This article offers a comparative perspective on judicial involvement in policy change in Latin America during the last decade and a half. Drawing on the literature on new institutionalism and the judicialisation of politics, and on case studies from Latin America’s two largest countries, we propose a comparative framework for analysing the judicialisation of policy in the region. On the basis of this framework, we argue that institutional structure is a primary determinant of patterns of the judicialisation of policy. In particular, institutional characteristics of the legal system affect the way political actors fight to achieve their policy objectives and the kinds of public justifications used to defend policy reform.

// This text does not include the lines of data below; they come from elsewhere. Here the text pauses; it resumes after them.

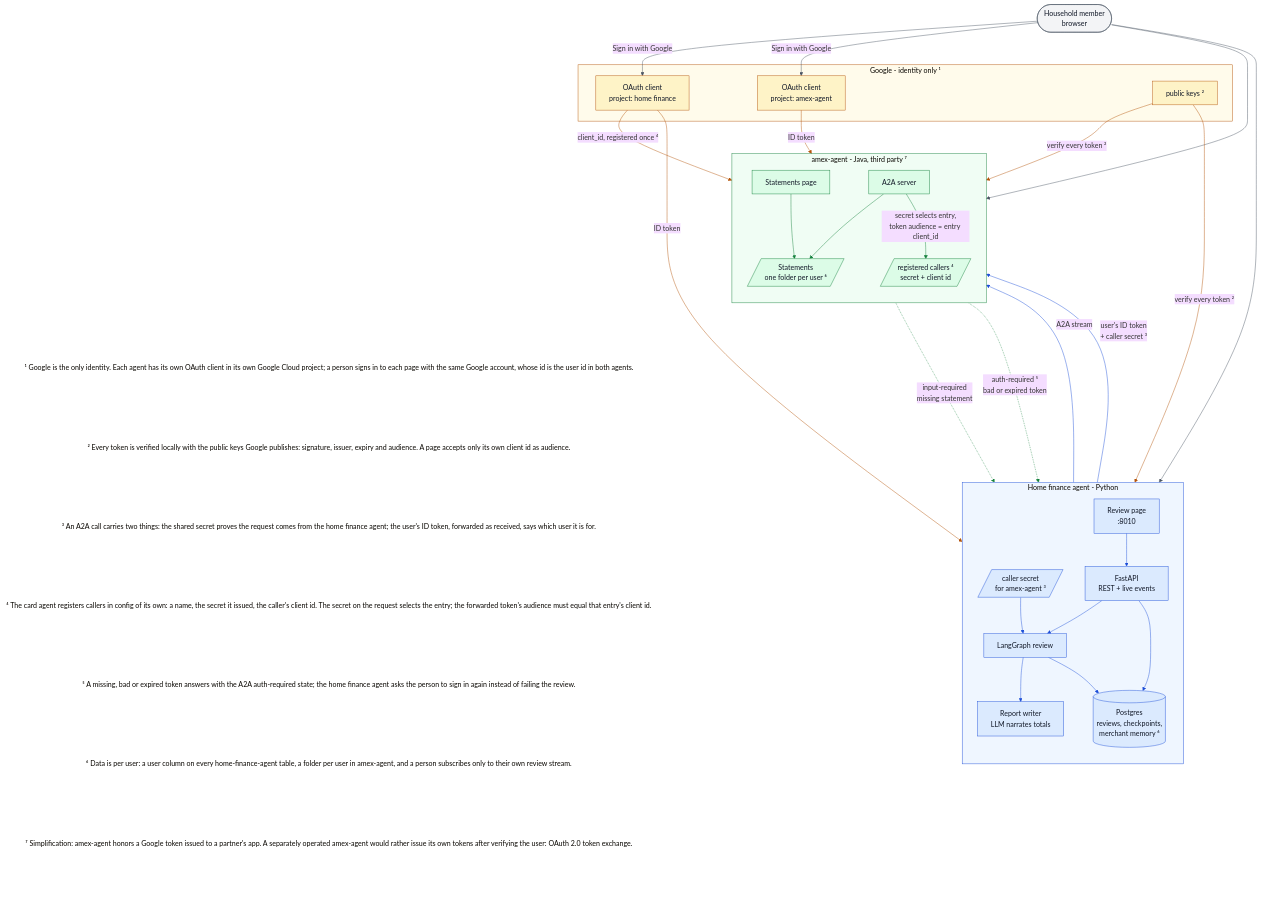
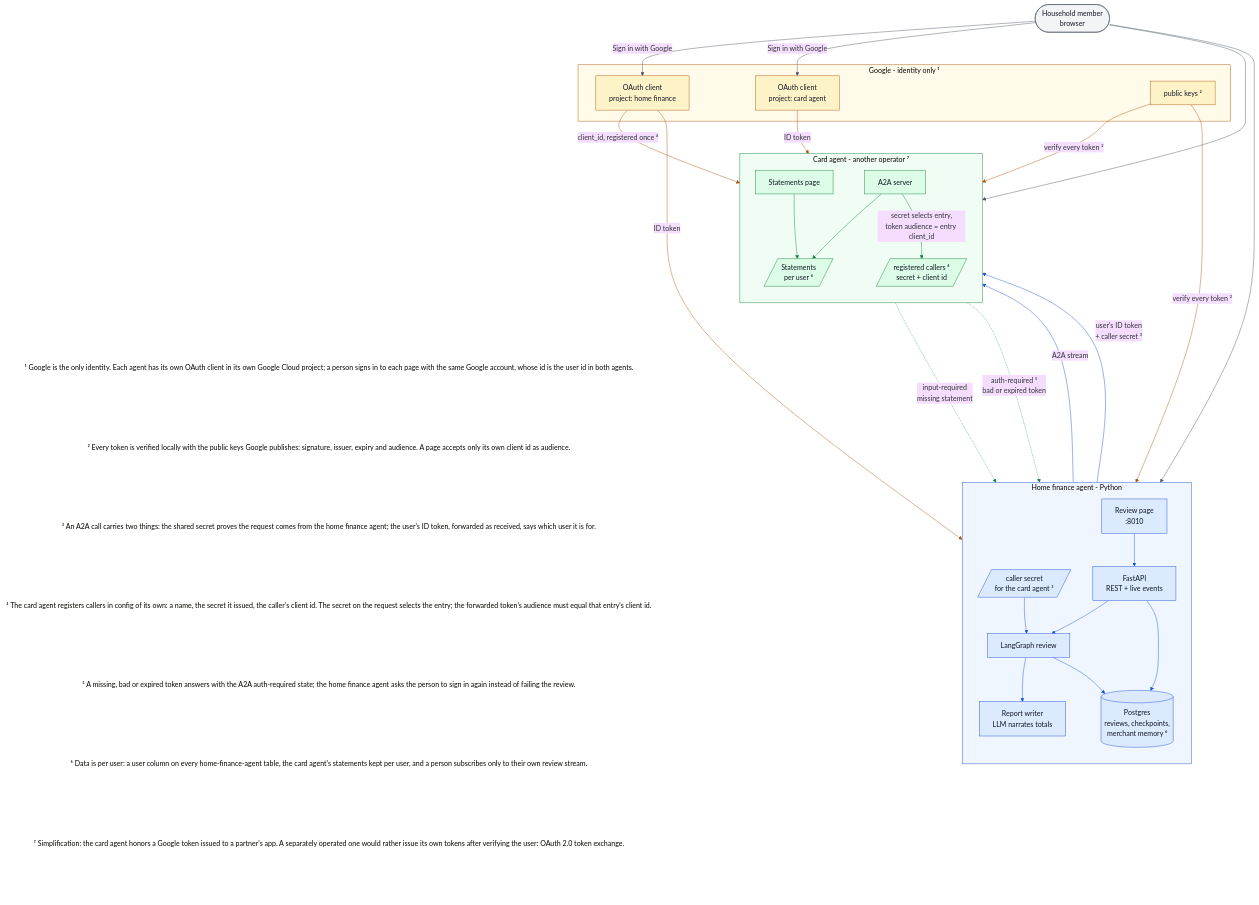
The diagram in docs/sign-in.md (erancha/home-finance-agent), drawn with Mermaid (base theme) before and after one commit. The commit also changed other lines of this file and 36 other files, not shown here.

```diff
--- a/docs/sign-in.md
+++ b/docs/sign-in.md
@@ -24,20 +25,20 @@
     HG[LangGraph review]
     HLLM[Report writer<br/>LLM narrates totals]
     HDB[(Postgres<br/>reviews, checkpoints,<br/>merchant memory ⁶)]
-    HSEC[/caller secret<br/>for amex-agent ³/]
+    HSEC[/caller secret<br/>for the card agent ³/]
   end
 
-  subgraph AMX[amex-agent  - Java, third party ⁷]
+  subgraph AMX[Card agent  - another operator ⁷]
     direction TB
     AP[Statements page]
     AA2A[A2A server]
-    AFS[/Statements<br/>one folder per user ⁶/]
+    AFS[/Statements<br/>per user ⁶/]
     AREG[/registered callers ⁴<br/>secret + client id/]
   end
 
   subgraph GOOG[Google  - identity only ¹]
     GC1[OAuth client<br/>project: home finance]
-    GC2[OAuth client<br/>project: amex-agent]
+    GC2[OAuth client<br/>project: card agent]
     GK[public keys ²]
   end
 
@@ -57,7 +58,7 @@
   HG -->|A2A stream| AA2A
   HG -- "user's ID token<br/>+ caller secret ³" --> AA2A
 
-  %% amex-agent edges: 12-16
+  %% card agent edges: 12-16
   AP --> AFS
   AA2A --> AFS
   AA2A -- "secret selects entry,<br/>token audience = entry client_id" --> AREG
@@ -88,10 +89,10 @@
     subgraph N5[⁵ A missing, bad or expired token answers with the A2A auth-required state; the home finance agent asks the person to sign in again instead of failing the review.]
       n5[ ]
     end
-    subgraph N6[⁶ Data is per user: a user column on every home-finance-agent table, a folder per user in amex-agent, and a person subscribes only to their own review stream.]
+    subgraph N6[⁶ Data is per user: a user column on every home-finance-agent table, the card agent's statements kept per user, and a person subscribes only to their own review stream.]
       n6[ ]
     end
-    subgraph N7[⁷ Simplification: amex-agent honors a Google token issued to a partner's app. A separately operated amex-agent would rather issue its own tokens after verifying the user: OAuth 2.0 token exchange.]
+    subgraph N7[⁷ Simplification: the card agent honors a Google token issued to a partner's app. A separately operated one would rather issue its own tokens after verifying the user: OAuth 2.0 token exchange.]
       n7[ ]
     end
     n1 ~~~ n2 ~~~ n3 ~~~ n4 ~~~ n5 ~~~ n6 ~~~ n7
```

“The Constitutional Adjudication Mosaic of Latin America”, Comparative Political Studies vol. 38, no. 2 (2005) pp. 189-217. Coauthored with Patricio Navia.
This article maps current constitutional adjudication systems in 17 Latin American democracies. Using recent theoretical literature, the authors classify systems by type (concrete or abstract), timing (a priori or a posteriori), and jurisdiction (centralized or decentralized). This approach captures the richness and diversity of constitutional adjudication in Latin America, where most countries concurrently have two or more mechanisms. Four models of constitutional adjudication are currently in use. In the past, weak democratic institutions and the prevalence of inter partes, as opposed to erga omnes, effects of judicial decisions, prevented the development of constitutional adjudication. Today, democratic consolidation has strengthened the judiciary and fostered constitutional adjudication. After discussing the models, the authors highlight the role of the judiciary in the constitutional adjudication bodies, the broad range of options existing to initiate this adjudication process, and the prevalence of amparo (habeas corpus) provisions.
Translated into Spanish and published in Art. 105. Veinte años no es nada. La Suprema Corte y la justicia constitucional antes y después de la reforma judicial de 1994. México: Suprema Corte de Justicia de la Nación, 2018.
“Social Capital and Democracy: A Critical Review of Robert Putnam’s Making Democracy Work” [“Capital social y democracia: una revisión crítica de Robert Putnam”]. En Política y Gobierno, vol. VI, no. 2, pp. 513-529. Coauthored with Alejandra Ríos Cázares (Language: Spanish)